(RAW DATA)
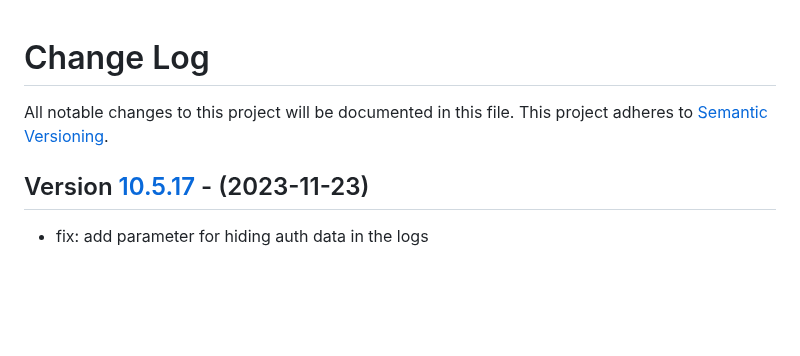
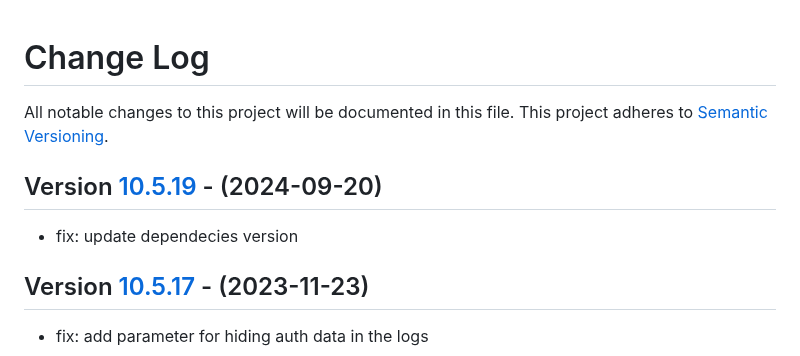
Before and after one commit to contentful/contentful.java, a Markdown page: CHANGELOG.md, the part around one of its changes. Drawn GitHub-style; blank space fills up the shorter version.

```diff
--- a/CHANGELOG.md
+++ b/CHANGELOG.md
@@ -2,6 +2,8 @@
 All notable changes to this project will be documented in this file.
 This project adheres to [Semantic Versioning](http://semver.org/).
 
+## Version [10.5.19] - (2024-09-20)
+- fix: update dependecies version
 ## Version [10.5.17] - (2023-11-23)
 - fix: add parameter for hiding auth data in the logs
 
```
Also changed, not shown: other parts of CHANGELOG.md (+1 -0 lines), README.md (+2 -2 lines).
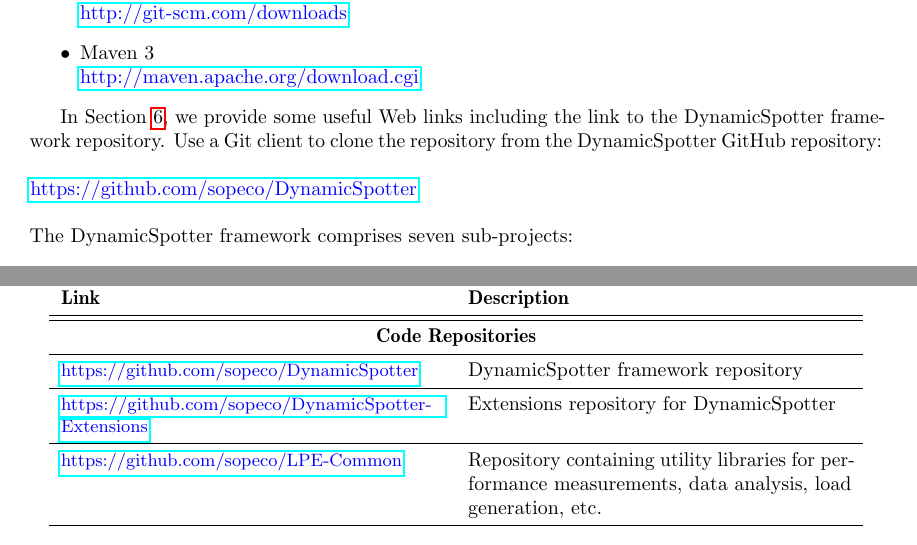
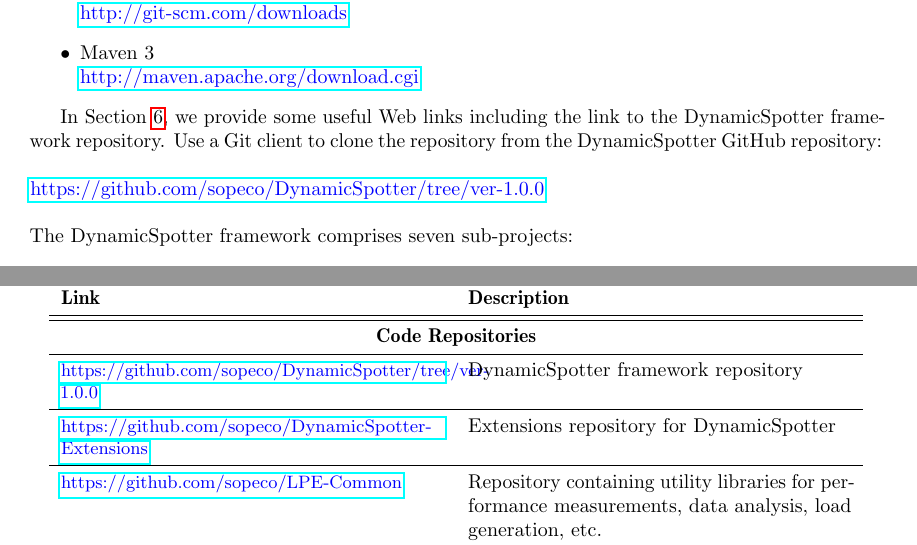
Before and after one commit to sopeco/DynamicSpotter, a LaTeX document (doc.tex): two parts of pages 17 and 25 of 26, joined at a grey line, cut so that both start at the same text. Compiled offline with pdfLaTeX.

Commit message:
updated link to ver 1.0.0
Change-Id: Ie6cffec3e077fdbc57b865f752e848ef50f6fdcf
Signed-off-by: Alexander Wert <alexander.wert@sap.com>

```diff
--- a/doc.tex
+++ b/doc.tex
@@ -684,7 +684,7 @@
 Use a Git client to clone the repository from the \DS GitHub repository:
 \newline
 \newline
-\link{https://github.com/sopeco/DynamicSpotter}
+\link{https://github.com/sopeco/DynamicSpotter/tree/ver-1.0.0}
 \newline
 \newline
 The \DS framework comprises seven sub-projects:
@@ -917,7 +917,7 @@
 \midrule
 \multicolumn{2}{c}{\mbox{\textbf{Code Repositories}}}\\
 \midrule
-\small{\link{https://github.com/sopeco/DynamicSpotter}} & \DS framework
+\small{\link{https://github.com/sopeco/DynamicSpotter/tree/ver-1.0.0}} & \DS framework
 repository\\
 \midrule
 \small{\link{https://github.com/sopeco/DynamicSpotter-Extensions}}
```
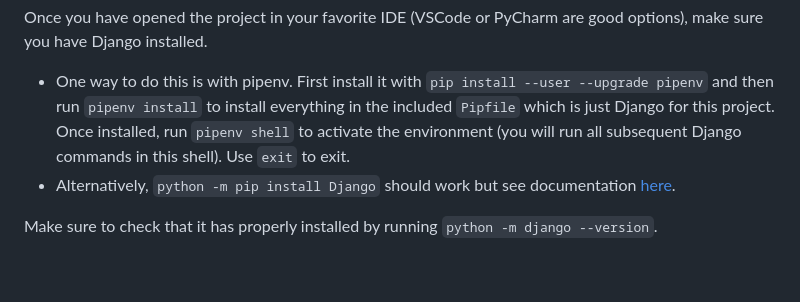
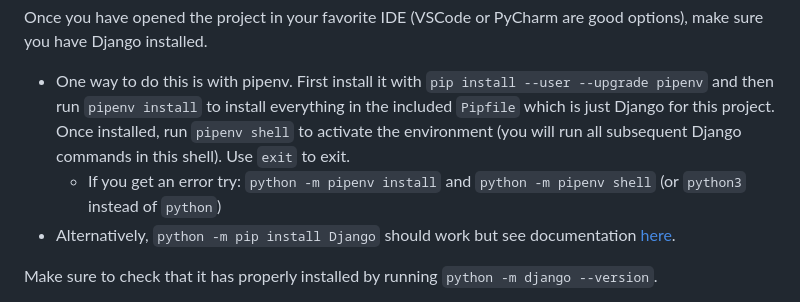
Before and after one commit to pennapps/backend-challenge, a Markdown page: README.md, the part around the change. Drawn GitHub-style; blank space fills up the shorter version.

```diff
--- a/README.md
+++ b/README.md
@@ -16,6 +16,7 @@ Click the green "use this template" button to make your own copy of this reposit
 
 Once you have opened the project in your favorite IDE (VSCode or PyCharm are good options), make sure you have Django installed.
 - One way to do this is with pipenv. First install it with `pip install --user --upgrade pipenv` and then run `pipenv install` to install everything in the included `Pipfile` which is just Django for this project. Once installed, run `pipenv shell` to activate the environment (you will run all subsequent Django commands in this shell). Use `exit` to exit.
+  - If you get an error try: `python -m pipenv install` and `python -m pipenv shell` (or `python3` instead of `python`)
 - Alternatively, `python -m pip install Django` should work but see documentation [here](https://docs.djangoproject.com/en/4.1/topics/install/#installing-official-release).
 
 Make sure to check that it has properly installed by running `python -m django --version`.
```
(End RAW DATA)
• EXERCISE OBJECTIVE: Provide the number of lines above that include the string "README", with no other words.

• ANSWER TO THIS PROBLEM: 4